Went to see the movie Priscilla last weekend. It was very different from the Elvis blockbuster of last year. Priscilla was the Steak to the Sizzle known as Elvis.
Apparently, the musician was talented, tormented and totally whacked (on drugs and out of his mind) most days. What he portrayed in public and how he made so many millions were diametrically different from the real person he was.
I’ll bet you even read some of the coverage around Matthew Perry over the last few weeks. The Hollywood guy who led a separate life in and out of rehab. Wanted to be known for helping fellow addicts, NOT as 1/6th of the Friends combo.
This week, I was emailed the following story about a writer interviewing a very famous Hollywood actress.
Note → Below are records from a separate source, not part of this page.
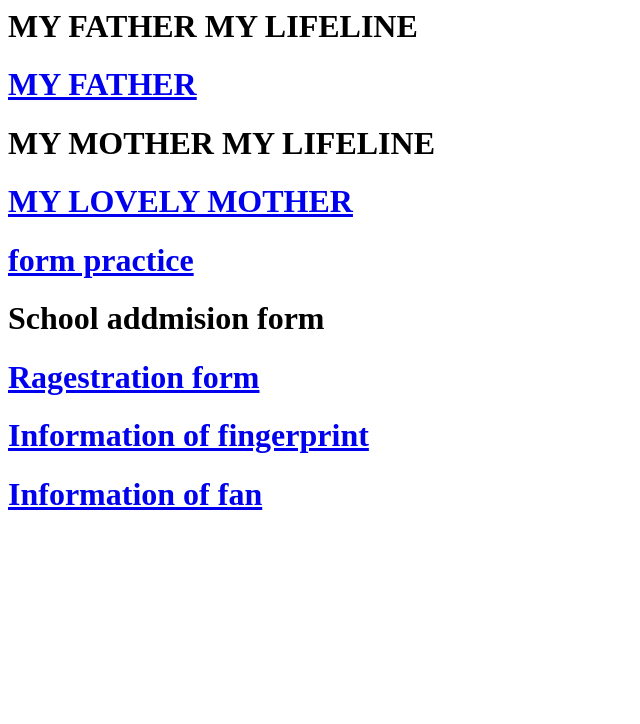
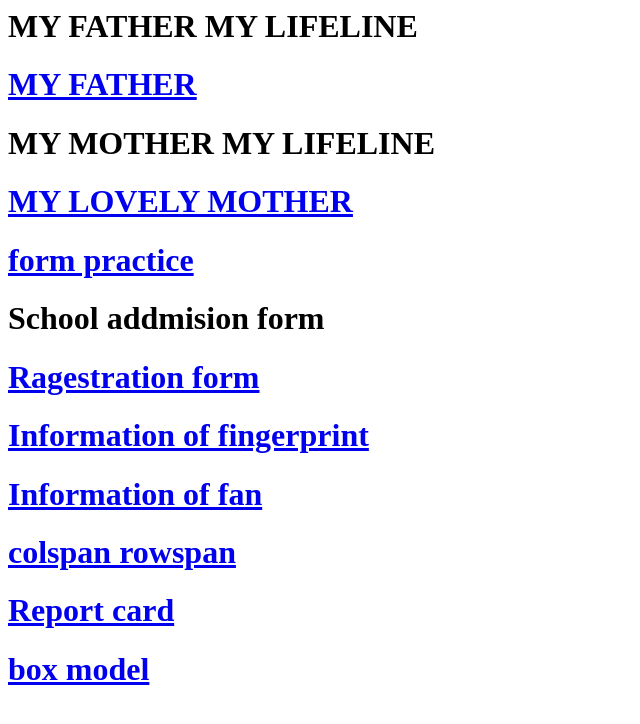
Before and after one commit to ArnavFull-StackDeveloper/ArnavHTML, a plain HTML site: page index.html in a window 1280 px wide. Shown: the whole page, without its empty margins (0-640 px from the left). Drawn offline with Linux system fonts and the light colour scheme.

Commit message:
Add files via upload

```diff
--- a/index.html
+++ b/index.html
@@ -23,8 +23,18 @@
             <a href="info-2.html">
                 <h1>Information of fingerprint</h1>
             </a>
+
             <a href="info.html">
                 <h1>Information of fan</h1>
             </a>
+            <a href="table-layout-colspan-rowspan.html">
+                <h1>colspan rowspan</h1>
+            </a>
+            <a href="report-card.html">
+                <h1>Report card</h1>
+            </a>
+            <a href="box-model-project.html">
+                <h1>box model</h1>
+            </a>
     </body>
 </html>
```
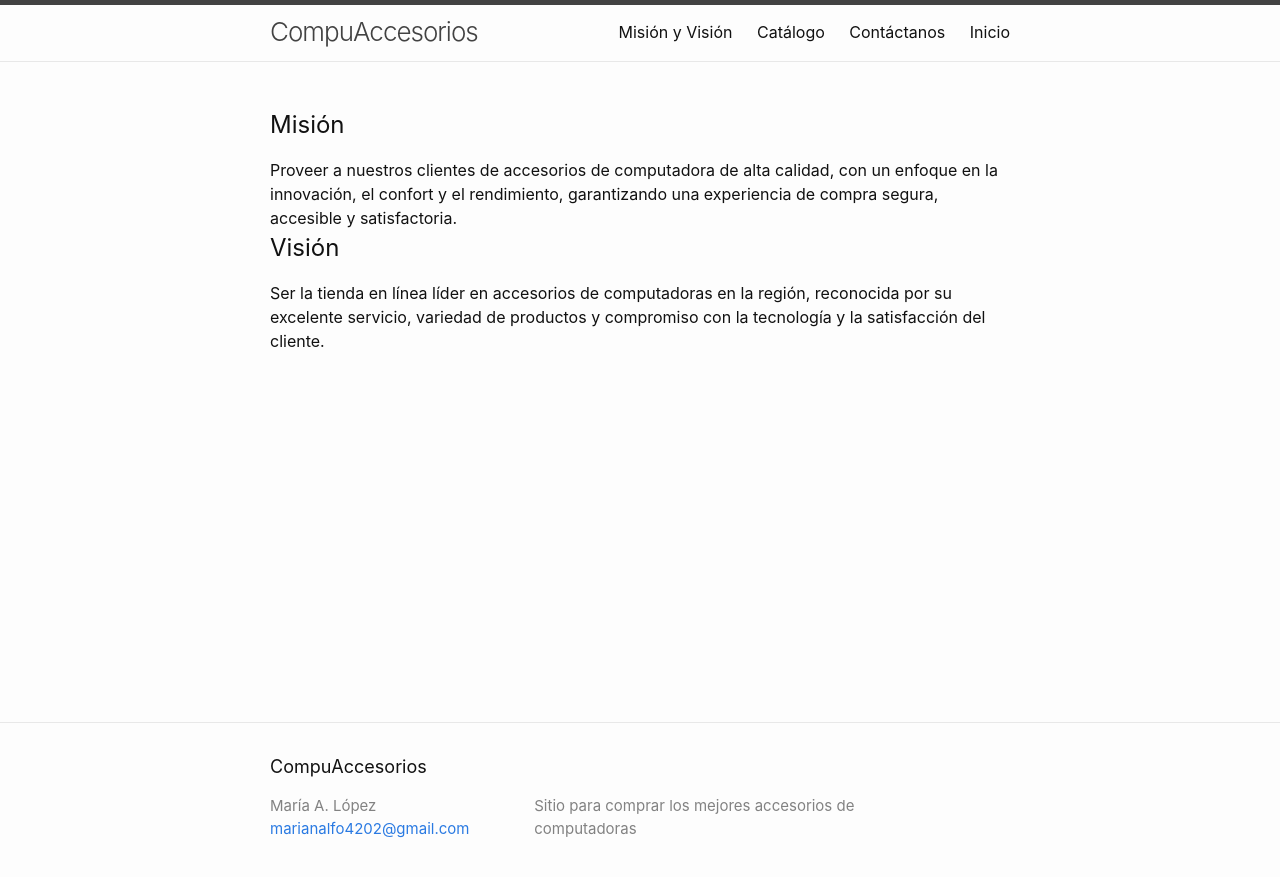
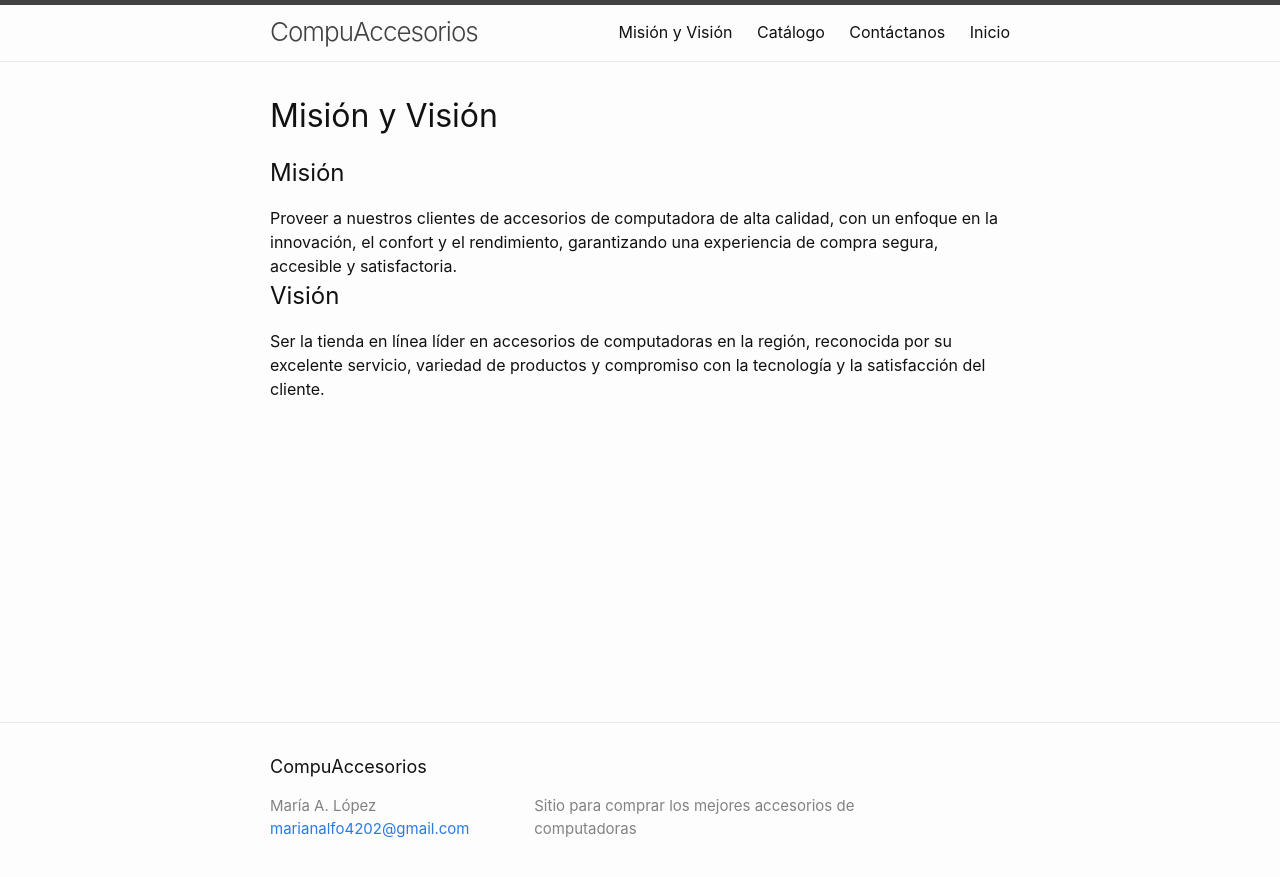
Before and after one commit to MariaALopez-00/Sitio-de-ventas, a Jekyll site: the page built from about.md, in a window 1280 px wide. Shown: the top 877 px of the page. Built offline with Jekyll 4.4.1, drawn with Linux system fonts in a browser that asks for light colours.

```diff
--- a/_layouts/base.html
+++ b/_layouts/base.html
@@ -31,10 +31,11 @@
 
 <main class="page-content" aria-label="Content">
   <div class="wrapper">
-        <p>
-          {{ page.content }}
-        </p>
-      </div>
+    <h1>{{ page.title }}</h1>
+    <p>
+      {{ page.content }}
+    </p>
+  </div>
 </main>
 
 <footer class="site-footer h-card"><data class="u-url" href="/"></data>
--- a/about.md
+++ b/about.md
@@ -5,7 +5,7 @@
 ---
 
 <h2>Misión</h2>
-Proveer a nuestros clientes de accesorios de computadora de alta calidad, con un enfoque en la innovación, el confort y el rendimiento, garantizando una experiencia de compra segura, accesible y satisfactoria.<br>
+Proveer a nuestros clientes de accesorios de computadora de alta calidad, con un enfoque en la innovación, el confort y el rendimiento, garantizando una experiencia de compra segura, accesible y satisfactoria.
 
-<h2>Visión</h2>
+<br><h2>Visión</h2>
 Ser la tienda en línea líder en accesorios de computadoras en la región, reconocida por su excelente servicio, variedad de productos y compromiso con la tecnología y la satisfacción del cliente.
```
Also changed, not shown: catalog.md (+1 -1 lines), index.md (+0 -1 lines).
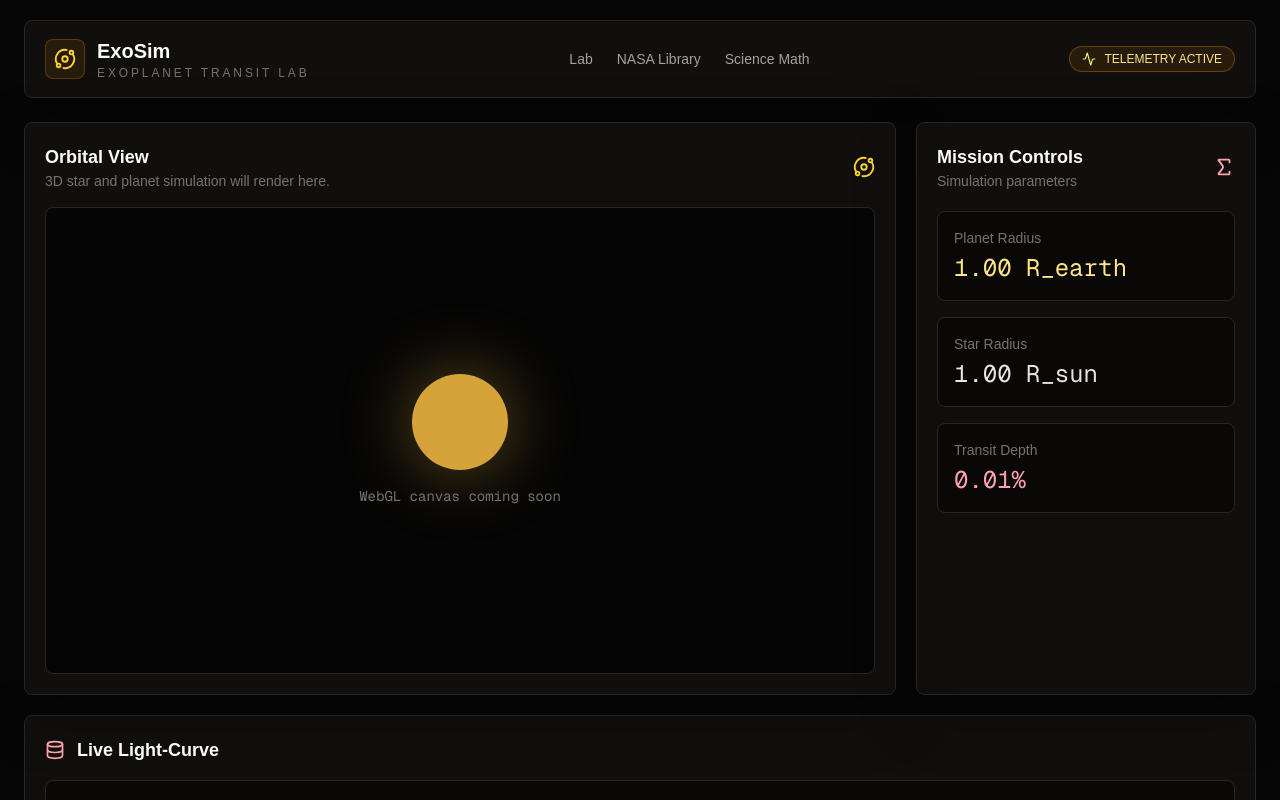
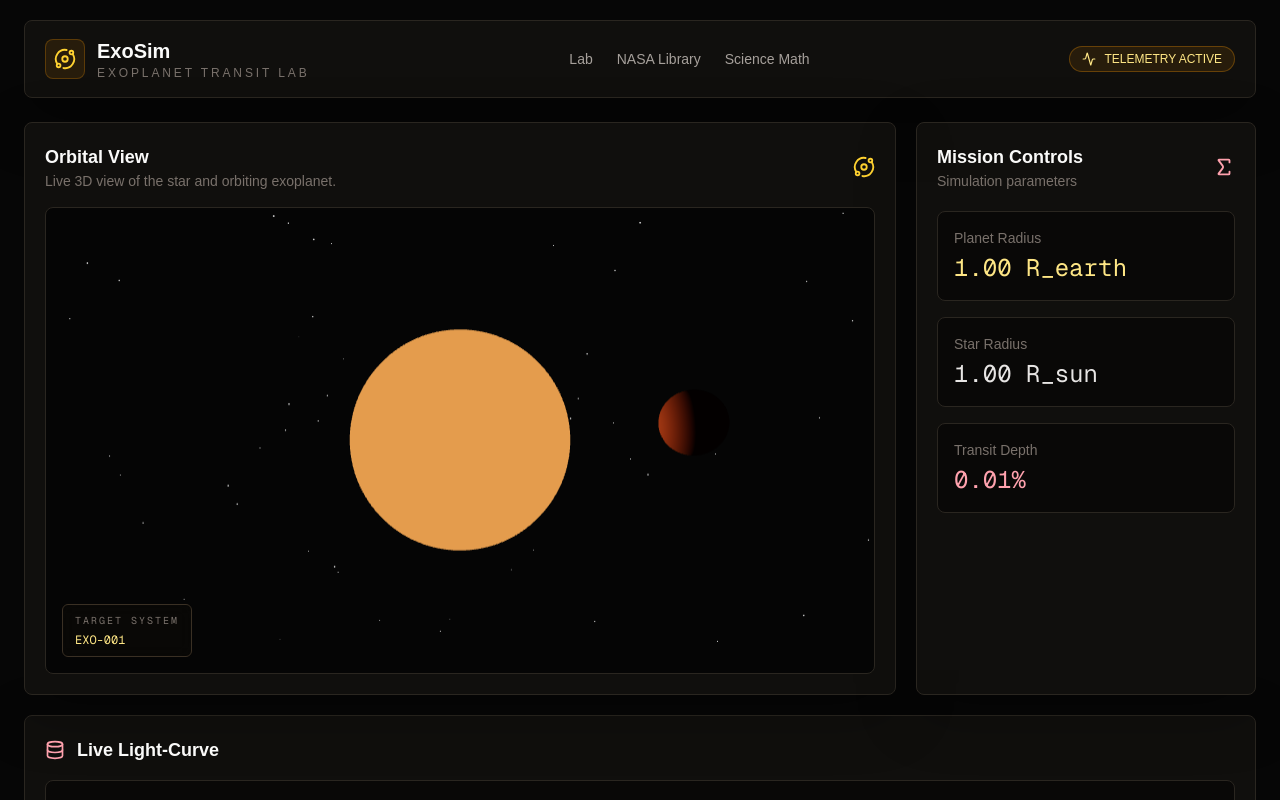
Before and after one commit to MlCheesey/exosim, a Next.js app: page / in a window 1280 px wide. Shown: the top 800 px of the page. Built offline with nearby package versions, Linux system fonts and the light colour scheme.

Commit message:
Add first 3D exoplanet scene

```diff
--- a/src/app/page.tsx
+++ b/src/app/page.tsx
@@ -1,4 +1,5 @@
 import { Activity, Database, Orbit, Sigma } from "lucide-react";
+import OrbitalScene from "@/components/OrbitalScene";
 
 export default function Home() {
   return (
@@ -28,15 +29,11 @@ export default function Home() {
             Science Math
           </a>
         </nav>
-
         <div className="flex items-center gap-2 rounded-full border border-amber-500/30 bg-amber-500/10 px-3 py-1 text-xs font-medium text-amber-200">
           <Activity size={14} />
           TELEMETRY ACTIVE
         </div>
-      </header>
-
-      <section
-        id="lab"
+      </header>      <section        id="lab"
         className="mx-auto mt-6 grid max-w-7xl gap-5 lg:grid-cols-[1fr_340px]"
       >
         <div className="rounded-lg border border-[#2A2620] bg-[#11100E]/90 p-5 shadow-[0_18px_60px_rgba(0,0,0,0.28)]">
@@ -46,17 +43,22 @@ export default function Home() {
                 Orbital View
               </h2>
               <p className="text-sm text-stone-500">
-                3D star and planet simulation will render here.
+                Live 3D view of the star and orbiting exoplanet.
               </p>
             </div>
+
             <Orbit className="text-amber-300" size={22} />
           </div>
 
-          <div className="flex aspect-video items-center justify-center rounded-lg border border-[#2A2620] bg-[#050505]">
-            <div className="text-center">
-              <div className="mx-auto mb-4 size-24 rounded-full bg-[#D6A33A] shadow-[0_0_70px_rgba(214,163,58,0.45)]" />
-              <p className="font-mono text-sm text-stone-500">
-                WebGL canvas coming soon
+          <div className="relative h-[360px] overflow-hidden rounded-lg border border-[#2A2620] bg-[#050505] sm:h-[440px] lg:h-auto lg:aspect-video">
+            <OrbitalScene />
+
+            <div className="pointer-events-none absolute bottom-4 left-4 rounded-md border border-[#3A3024] bg-[#0B0907]/80 px-3 py-2 backdrop-blur-sm">
+              <p className="font-mono text-[10px] uppercase tracking-[0.2em] text-stone-500">
+                Target system
+              </p>
+              <p className="mt-1 font-mono text-xs text-amber-200">
+                EXO-001
               </p>
             </div>
           </div>
@@ -68,8 +70,11 @@ export default function Home() {
               <h2 className="text-lg font-semibold text-stone-50">
                 Mission Controls
               </h2>
-              <p className="text-sm text-stone-500">Simulation parameters</p>
+              <p className="text-sm text-stone-500">
+                Simulation parameters
+              </p>
             </div>
+
             <Sigma className="text-rose-300" size={22} />
           </div>
 
@@ -93,12 +98,11 @@ export default function Home() {
               <p className="mt-1 font-mono text-2xl text-rose-300">0.01%</p>
             </div>
           </div>
-        </aside>
-      </section>
-
+        </aside>      </section>
       <section className="mx-auto mt-5 max-w-7xl rounded-lg border border-[#2A2620] bg-[#11100E]/90 p-5 shadow-[0_18px_60px_rgba(0,0,0,0.28)]">
         <div className="mb-4 flex items-center gap-3">
           <Database className="text-rose-300" size={20} />
+
           <h2 className="text-lg font-semibold text-stone-50">
             Live Light-Curve
           </h2>
@@ -109,7 +113,5 @@ export default function Home() {
             Streaming brightness will appear here.
           </p>
         </div>
-      </section>
-    </main>
-  );
+      </section>    </main>  );
 }
--- /dev/null
+++ b/src/components/OrbitalScene.tsx
@@ -0,0 +1,74 @@
+"use client";
+
+import { Canvas } from "@react-three/fiber";
+import { Stars } from "@react-three/drei";
+
+function Star() {
+    return (
+      <group>
+        {/* Main visible surface of the star */}
+        <mesh>
+          <sphereGeometry args={[1.35, 64, 64]} />
+          <meshStandardMaterial
+            color="#f0c982"
+            emissive="#b9682f"
+            emissiveIntensity={1.6}
+            roughness={0.8}
+          />
+        </mesh>
+
+        {/* Light emitted by the star */}
+        <pointLight
+          color="#f2b45f"
+          intensity={32}
+          distance={18}
+          decay={2}
+        />
+      </group>
+    );
+  }
+
+function Planet() {
+    return (
+        <mesh position={[2.7, 0.2, 0.5]}>
+            <sphereGeometry args={[0.38, 48, 48]} />
+            <meshStandardMaterial
+            color="#703d32"
+            roughness={0.9}
+            metalness={0.05}
+            />
+        </mesh>
+    )
+}
+
+export default function OrbitalScene() {
+    return (
+      <div className="h-full min-h-[360px] w-full">
+        <Canvas
+          camera={{
+            position: [0, 0, 7],
+            fov: 45,
+          }}
+          gl={{
+            antialias: true,
+            alpha: true,
+          }}
+        >
+          <ambientLight intensity={0.12} />
+
+          <Stars
+            radius={45}
+            depth={25}
+            count={900}
+            factor={2}
+            saturation={0}
+            fade
+            speed={0.15}
+          />
+
+          <Star />
+          <Planet />
+        </Canvas>
+      </div>
+    );
+  }
```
“I think the most vulgar thing about Hollywood is the way it believes its own gossip,” she told me that day. “I know a lot of men fantasize about me; that’s how Hollywood gossip becomes Hollywood history.”
“Is that why you want to write a book?” I asked warily. “You want to put the record straight?”
“I’m broke, honey. I either write the book or sell the jewels.” I was surprised at the frankness with which she admitted it. “And I’m kinda sentimental about the jewels,” she added.
She spoke about her third marriage.
“Frank and I had been married barely a couple of years. The marriage was obviously unravelling even then. I’m just surprised it lasted as long as it did. It was a bad time for Frank. Poor darling, he was so insecure. He was broke. He didn’t have a job. He was hanging on to his place in Palm Springs by the skin of his teeth. It was the last real asset he had.
If he’d lost that, it would have been the end of the line for him. He had made a lot of enemies in his good years before the bobby-soxers found somebody new to throw their panties at. Nobody wanted to be around him. There were no hangers-on. He didn’t amuse them anymore. He couldn’t lift a check. There was nobody but me. He had burned most of his bridges with the press. There was a catalogue of disasters: His voice had gone. MGM had let him go. His agent had let him go. So had CBS.
On top of all that, the poor bastard suffered a hemorrhage of his vocal cords and couldn’t talk, let alone sing, for about six weeks. That’s when I saw through those people. I saw through Hollywood. Naive little country girl that I was, I saw through all the phoniness, all the crap.”
If you are of a certain age, you’ll immediately recognize the name of the lady who spoke. Ava Gardner. At her peak, she was the reigning pin-up model and sex goddess. The husband she was referring to was Frank Sinatra, the most popular and best-selling singer of his time. He used to attract hordes of screaming, swooning adolescent girls.
So, how come I am sharing three stories about Hollywood stars?
And my point is
Because even today, we, the mere cogs in society, remain fascinated by the rich and famous. And we, the ones with no influence, power, wealth and fame, need to understand that the grass is NEVER greener on the other side. Like all things, there is a cost attached to fame.
And even the people in our lives who we think have it amazingly easy have issues.
Human beings are absolutely brilliant at hiding their problems and showcasing their triumphs (both real and manufactured). They are increasingly afraid to let their hair down for fear of being judged harshly. Both men and women. Yes, both.
So next time you think you are not enough, could you take a pause? And breathe. You are normal, sane and flawsomely imperfect. NOBODY has it better than you. But lots of somebodies have it worse.
Can you spread more of what you’ve got around? Because THAT is what is needed. More now than ever before.